    @eastcoastcoug

    There is no need for you to worry about us out here, focus on Connecticut (the state that produces more firearms per capita than any other).

  • FT salt lake city, UT
    April 12, 2019 7:15 a.m.

    No where in the story does it say how the individual who is suffering from
    Mental illness got fire arms. As a society we need to look at these issues and have the courage to take steps from making it difficult if not impossible from people like this getting access to guns.

  • Hemlock Salt Lake City, UT
    April 12, 2019 6:24 a.m.

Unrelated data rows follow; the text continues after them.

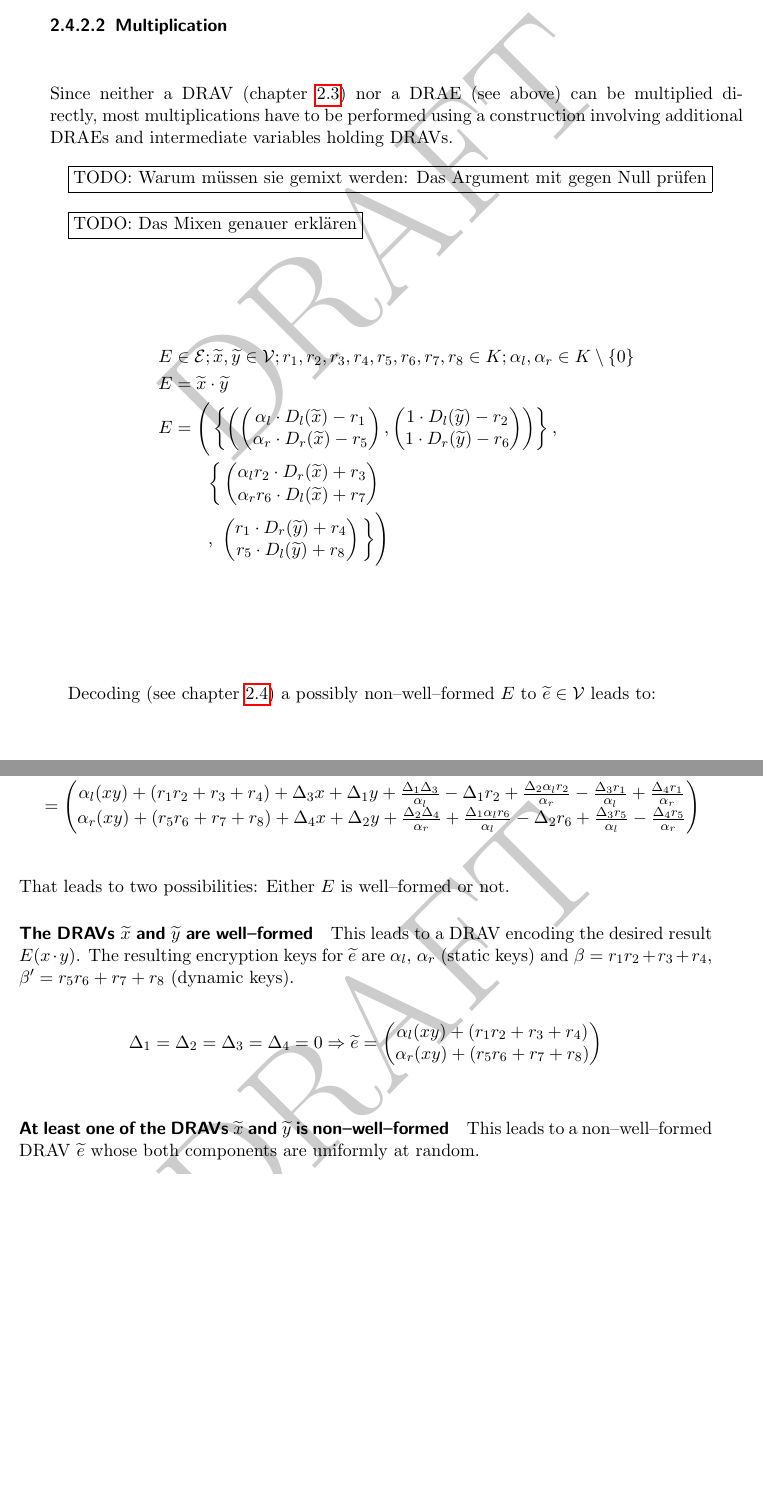
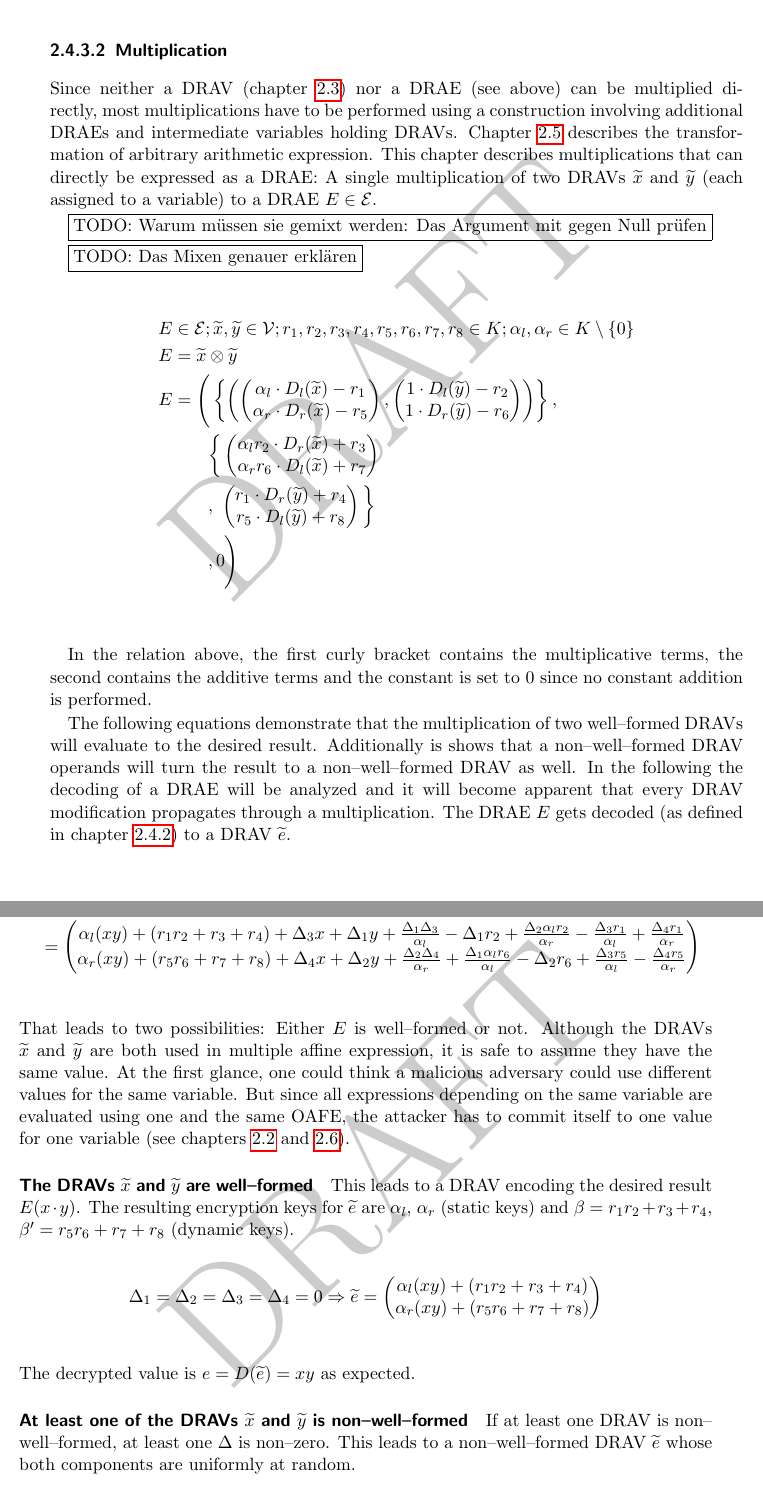
Before and after one commit to weissi/diplomarbeit, a LaTeX thesis (writings/thesis/thesis.tex, which reads writings/thesis/methods.tex): two parts of pages 20 and 21 of 47, joined at a grey line, cut so that both start at the same text, the shorter picture padded with empty space. Compiled offline with pdfLaTeX.

Commit message:
THESIS: Progress

```diff
--- a/writings/thesis/methods.tex
+++ b/writings/thesis/methods.tex
@@ -873,7 +878,10 @@ encryption keys will be used to decode them.
 Since neither a DRAV (chapter \ref{def:DRAV}) nor a DRAE (see above) can be
 multiplied directly, most multiplications have to be performed using a
 construction involving additional DRAEs and intermediate variables holding
-DRAVs.
+DRAVs. Chapter \ref{def:DRAC} describes the transformation of arbitrary
+arithmetic expression. This chapter describes multiplications that can directly
+be expressed as a DRAE: A single multiplication of two DRAVs $\widetilde{x}$ and
+$\widetilde{y}$ (each assigned to a variable) to a DRAE $E \in \mathcal{E}$.
 
 \JWtodo{Warum müssen sie gemixt werden: Das Argument mit gegen
 Null prüfen}
@@ -908,11 +916,22 @@ Null prüfen}
             r_1        \cdot D_r(\widetilde{y}) + r_4 \\
             r_5        \cdot D_l(\widetilde{y}) + r_8
           \end{pmatrix}
-        \bigg\}\Bigg) \\
+        \bigg\} \\
+    &  \qquad, 0
+        \Bigg) \\
 \end{align*}
 
-Decoding (see chapter \ref{def:DRAE}) a possibly non--well--formed $E$ to
-$\widetilde{e} \in \mathcal{V}$ leads to:
+In the relation above, the first curly bracket contains the multiplicative
+terms, the second contains the additive terms and the constant is set to $0$
+since no constant addition is performed.
+
+The following equations demonstrate that the multiplication of two well--formed
+DRAVs will evaluate to the desired result. Additionally is shows that a
+non--well--formed DRAV operands will turn the result to a non--well--formed DRAV
+as well. In the following the decoding of a DRAE will be analyzed and it will
+become apparent that every DRAV modification propagates through a
+multiplication. The DRAE $E$ gets decoded (as defined in chapter
+\ref{sec:DRAE-decoding}) to a DRAV $\widetilde{e}$.
 
 \begin{align*}
   \widetilde{e} & =
@@ -992,6 +1011,12 @@ $\widetilde{e} \in \mathcal{V}$ leads to:
 \end{align*}
 
 \noindent{}That leads to two possibilities: Either $E$ is well--formed or not.
+Although the DRAVs $\widetilde{x}$ and $\widetilde{y}$ are both used in multiple
+affine expression, it is safe to assume they have the same value. At the first
+glance, one could think a malicious adversary could use different values for the
+same variable. But since all expressions depending on the same variable are
+evaluated using one and the same OAFE, the attacker has to commit itself to one
+value for one variable (see chapters \ref{def:OAFE} and \ref{def:OPE}).
 
 \paragraph{The DRAVs $\widetilde{x}$ and $\widetilde{y}$ are well--formed}
 
@@ -1009,9 +1034,13 @@ $\beta = r_1r_2 + r_3 + r_4$, $\beta' = r_5r_6 + r_7 + r_8$ (dynamic keys).
   \end{pmatrix} \\
 \end{align*}
 
+\noindent{}The decrypted value is $e = D(\widetilde{e}) = xy$ as expected.
+
+
 \paragraph{At least one of the DRAVs $\widetilde{x}$ and $\widetilde{y}$ is
-non--well--formed} This leads to a non--well--formed DRAV $\widetilde{e}$ whose
-both components are uniformly at random.
+non--well--formed} If at least one DRAV is non--well--formed, at least one
+$\Delta$ is non--zero. This leads to a non--well--formed DRAV $\widetilde{e}$
+whose both components are uniformly at random.
 
 \begin{align*}
   &
```
Also changed, not shown: writings/thesis/methods.tex (22 more changed lines).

    This tragic event highlights the difficulty mental health professionals have in identifying those at high risk of injuring themselves or others. Deciding between involuntary commitment and personal liberty is still uncertain territory. Society tends to err on the side of individual freedom and we pay a price.

  • Scott1 Salt Lake City, UT
    April 12, 2019 12:55 a.m.

    My utmost respect to this family. What a refreshing response by them. So much better than those looking to take zero responsibility, nitpick the police, and hire an attorney.

  • busy ant West Jordan, UT
    April 12, 2019 12:43 a.m.

    Getting professional help for mental illness is a good idea. It can be expensive and not always within the reach of the family.
    While police do not have expertise in handling mental illness, they do have skill sets to help when folks shoot up the town. Don't do that.
    I do feel badly for the family and wish them peace.

  • eastcoastcoug Danbury, CT
    April 11, 2019 11:20 p.m.

    In addition to this apology, I'd like to know how had had access to an AR-15 given his mental health, and why in the world the Utah Legislature hasn't acted before to keep these unnecessary weapons out of the hands of the mentally ill.

  • Seek to understand Sandy, UT
    April 11, 2019 10:22 p.m.

    Families need to be able to get mental health help for their loved ones in a crisis more easily. When you have an adult child that exhibits paranoia or delusions, there needs to be a way to have them committed for a period of time until they have had a full evaluation and treatment for long enough to stabilize (which can be weeks to months) and not involve law enforcement. The communities would be safer if there were better ways to get help in a crisis situation rather than calling the police - this isn't really their area of expertise.

  • Nan BW ELder, CO
    April 11, 2019 10:10 p.m.

    I too admire the courageous act of apology. The family is mourning a terrible loss, yet expressing a desire to explain the circumstances for better understanding. I hope they know they are in many prayers. I hope there will also be efforts to help them through this tragedy.

    I once worked in the behavioral science field, and I think the need for better care for the mentally ill is desperately needed. I think we would also have better overall health, physically, emotionally, mentally and spiritually if we ate more nutritious food, worked on family stability and made greater effort to support each other at home and in our communities, to name a few of our needs. I hope I will remember in the morning to let my family, in many places, know how much each members means to me. Our modern tech should help us do this every day.

  • Trigger529 Salt Lake City, UT
    April 11, 2019 9:31 p.m.

    I admire the courage and bravery of this mother and family in making this statement and pray for their comfort and well being at this very trying time.